- Giving voice to the less powerful
- Social criticism
This misguided list goes along way to explaining what’s wrong with journalism and why it is destroying Americans’ trust in it. Specifically, who said these values are what journalism is about?
Journalism is essential
Ironically, the American Press Institute website itself clearly says what journalism should be: Journalism’s first obligation is to the truth. So, to the extent the first three values fall within the truth umbrella, they’re okay, but the last two are not a justification of contemporary journalism but a confession of bias.
Let’s start with the truth and why journalism is important.
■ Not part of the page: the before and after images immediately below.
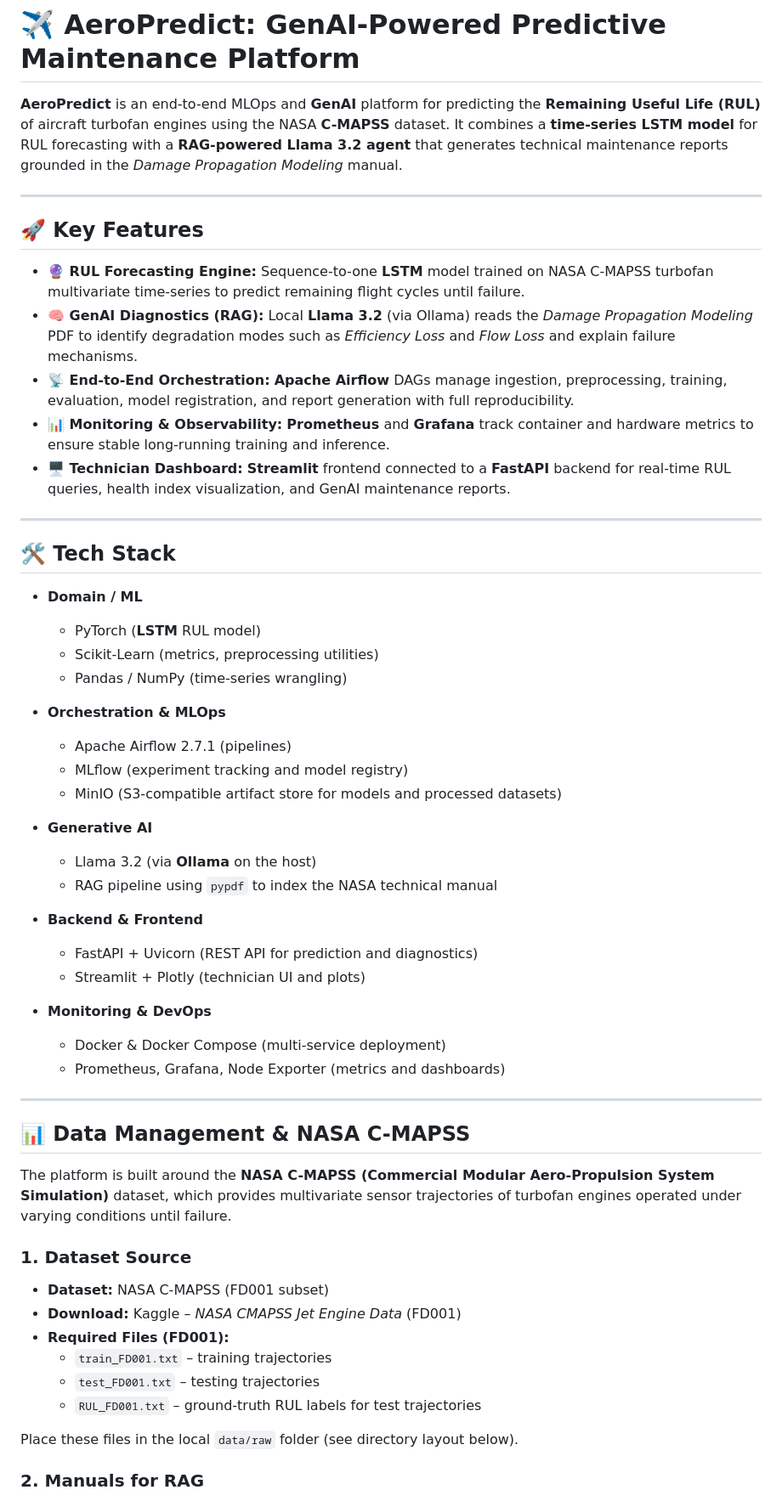
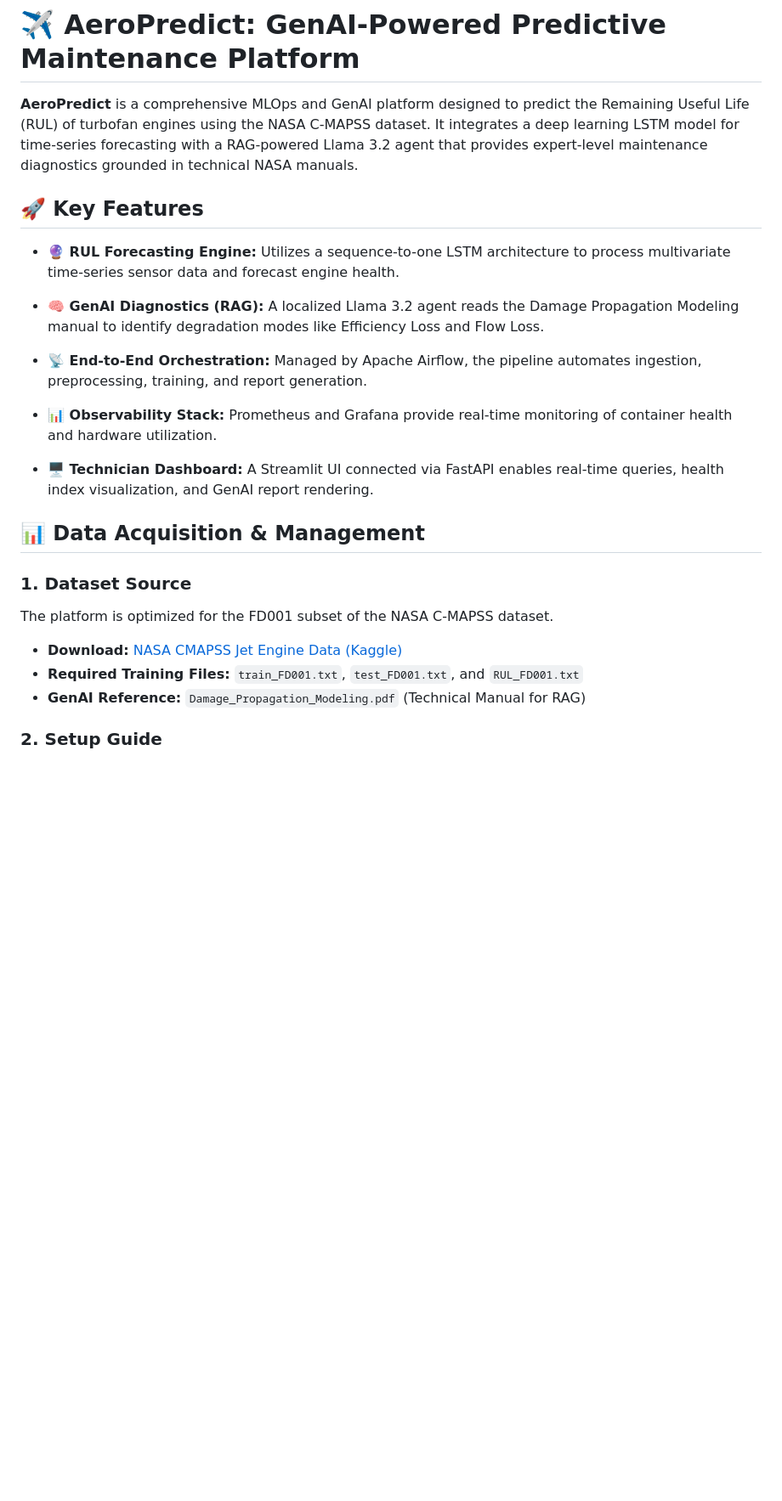
Before and after one commit to ksnishat/aeropredict-platform, a Markdown page: README.md, the part around one of its changes. Shown at 85% size. Rendered like a GitHub page; blank space fills up the shorter version.

Commit message:
docs: finalized comprehensive README.md with data acquisition guide

```diff
--- a/README.md
+++ b/README.md
@@ -1,59 +1,28 @@
 # ✈️ AeroPredict: GenAI-Powered Predictive Maintenance Platform
 
-**AeroPredict** is an end-to-end MLOps and **GenAI** platform for predicting the **Remaining Useful Life (RUL)** of aircraft turbofan engines using the NASA **C-MAPSS** dataset. It combines a **time-series LSTM model** for RUL forecasting with a **RAG-powered Llama 3.2 agent** that generates technical maintenance reports grounded in the *Damage Propagation Modeling* manual.
-
-***
+**AeroPredict** is a comprehensive MLOps and GenAI platform designed to predict the Remaining Useful Life (RUL) of turbofan engines using the NASA C-MAPSS dataset. It integrates a deep learning LSTM model for time-series forecasting with a RAG-powered Llama 3.2 agent that provides expert-level maintenance diagnostics grounded in technical NASA manuals.
 
 ## 🚀 Key Features
 
-- **🔮 RUL Forecasting Engine:** Sequence-to-one **LSTM** model trained on NASA C-MAPSS turbofan multivariate time-series to predict remaining flight cycles until failure.
-- **🧠 GenAI Diagnostics (RAG):** Local **Llama 3.2** (via Ollama) reads the *Damage Propagation Modeling* PDF to identify degradation modes such as *Efficiency Loss* and *Flow Loss* and explain failure mechanisms.
-- **📡 End-to-End Orchestration:** **Apache Airflow** DAGs manage ingestion, preprocessing, training, evaluation, model registration, and report generation with full reproducibility.
-- **📊 Monitoring & Observability:** **Prometheus** and **Grafana** track container and hardware metrics to ensure stable long-running training and inference.
-- **🖥️ Technician Dashboard:** **Streamlit** frontend connected to a **FastAPI** backend for real-time RUL queries, health index visualization, and GenAI maintenance reports.
+- **🔮 RUL Forecasting Engine:** Utilizes a sequence-to-one LSTM architecture to process multivariate time-series sensor data and forecast engine health.
 
-***
+- **🧠 GenAI Diagnostics (RAG):** A localized Llama 3.2 agent reads the Damage Propagation Modeling manual to identify degradation modes like Efficiency Loss and Flow Loss.
 
-## 🛠️ Tech Stack
+- **📡 End-to-End Orchestration:** Managed by Apache Airflow, the pipeline automates ingestion, preprocessing, training, and report generation.
 
-- **Domain / ML**
-  - PyTorch (**LSTM** RUL model)
-  - Scikit-Learn (metrics, preprocessing utilities)
-  - Pandas / NumPy (time-series wrangling)
+- **📊 Observability Stack:** Prometheus and Grafana provide real-time monitoring of container health and hardware utilization.
 
-- **Orchestration & MLOps**
-  - Apache Airflow 2.7.1 (pipelines)
-  - MLflow (experiment tracking and model registry)
-  - MinIO (S3-compatible artifact store for models and processed datasets)
+- **🖥️ Technician Dashboard:** A Streamlit UI connected via FastAPI enables real-time queries, health index visualization, and GenAI report rendering.
 
-- **Generative AI**
-  - Llama 3.2 (via **Ollama** on the host)
-  - RAG pipeline using `pypdf` to index the NASA technical manual
-
-- **Backend & Frontend**
-  - FastAPI + Uvicorn (REST API for prediction and diagnostics)
-  - Streamlit + Plotly (technician UI and plots)
-
-- **Monitoring & DevOps**
-  - Docker & Docker Compose (multi-service deployment)
-  - Prometheus, Grafana, Node Exporter (metrics and dashboards)
-
-***
-
-## 📊 Data Management & NASA C-MAPSS
-
-The platform is built around the **NASA C-MAPSS (Commercial Modular Aero-Propulsion System Simulation)** dataset, which provides multivariate sensor trajectories of turbofan engines operated under varying conditions until failure.
+## 📊 Data Acquisition & Management
 
 ### 1. Dataset Source
 
-- **Dataset:** NASA C-MAPSS (FD001 subset)
-- **Download:** Kaggle – *NASA CMAPSS Jet Engine Data* (FD001)
-- **Required Files (FD001):**
-  - `train_FD001.txt` – training trajectories
-  - `test_FD001.txt` – testing trajectories
-  - `RUL_FD001.txt` – ground-truth RUL labels for test trajectories
+The platform is optimized for the FD001 subset of the NASA C-MAPSS dataset.
 
-Place these files in the local `data/raw` folder (see directory layout below).
+- **Download:** [NASA CMAPSS Jet Engine Data (Kaggle)](https://www.kaggle.com/datasets/behrad3d/nasa-cmaps-sensor-data)
+- **Required Training Files:** `train_FD001.txt`, `test_FD001.txt`, and `RUL_FD001.txt`
+- **GenAI Reference:** `Damage_Propagation_Modeling.pdf` (Technical Manual for RAG)
 
-### 2. Manuals for RAG
+### 2. Setup Guide
 
```
Also changed, not shown: other parts of README.md (+49 -68 lines).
Truth is hard. Politicians lie, press representatives spin, bureaucracies cover up. The reproducibility crisis in science dates back to at least 2005. The average citizen does not have the training or time to dig through claims to sort out fact from spin from wishful thinking from outright lying. We need journalists to view claims skeptically, to interview multiple sources (especially those who disagree with promotors of a viewpoint), review public records, and fight for access to those records (Freedom of Information). Our society and democracy depend on vibrant journalism.
Journalism is losing its way
If journalists think their mission is to Give voice to the less powerful or social criticism they have ceased being journalists and become advocates. There is nothing wrong with advocacy, but being an advocate while pretending to be a journalist is counterproductive: it’s inevitably transparent to the conscientious reader and, rather than convincing anyone of the righteous of the cause will simply cause the reader to discount anything the journalist writes.
I currently subscribe to Journal Inquirer, Washington Post and Wall Street, have access to NY Times via a library, and read ctnewsjunkie.com. It’s highly informative to read stories about the same topic or event from multiple sources. Such an exercise makes clear how a journalist can write entirely true things while slanting a story one way or the other. While partisan readers may wholly buy one version or the other, in 2021 we can easily find other viewpoints. As Connecticut Senator Blumenthal foolishly proclaimed because he lied about “serving in Vietnam,” a point critics were quick to remind him after he rolled the quote out. in 2018, falsus in uno, falsus in omnibus (false in one thing, false in everything). Failure of a journalist or publication to scrupulously neutral in their reporting will simply cause us readers to just not believe what they write.
Spare us the melodrama
One of the modern conceits of journalism is Good stories have strong central characters.
No. Stories with “strong central characters” simply reek of spin. Substituting “human interest” for facts. There are seven and half billion people in the world, three hundred million in the USA, and three and half million in Connecticut. Trotting out one to five poignant stories isn’t going to convince me of anything. Don’t get me wrong, I like a good story as much as anyone, but that is what fiction is for. When I’m reading news, I would like facts, thank you very much, and the longer you go on about some persons misfortune the likelier is I’m just going to stop reading and move on.
We’re not stupid
Another conceit is that Good stories provide context.
No. Good stories provide facts. Using the example in the link above, I don’t need you to tell me What is Medicare. I’m old and haven’t been living under a rock my whole life. Even I don’t know what Medicare is, it’s 2021. I can find out if I want to: Wikipedia, Medicare (United States).
“Explaining” what Medicare is probably going to come across as condescending, overly simplified, and possibly biased. Tell me what I don’t know, not what you think I need to know as background.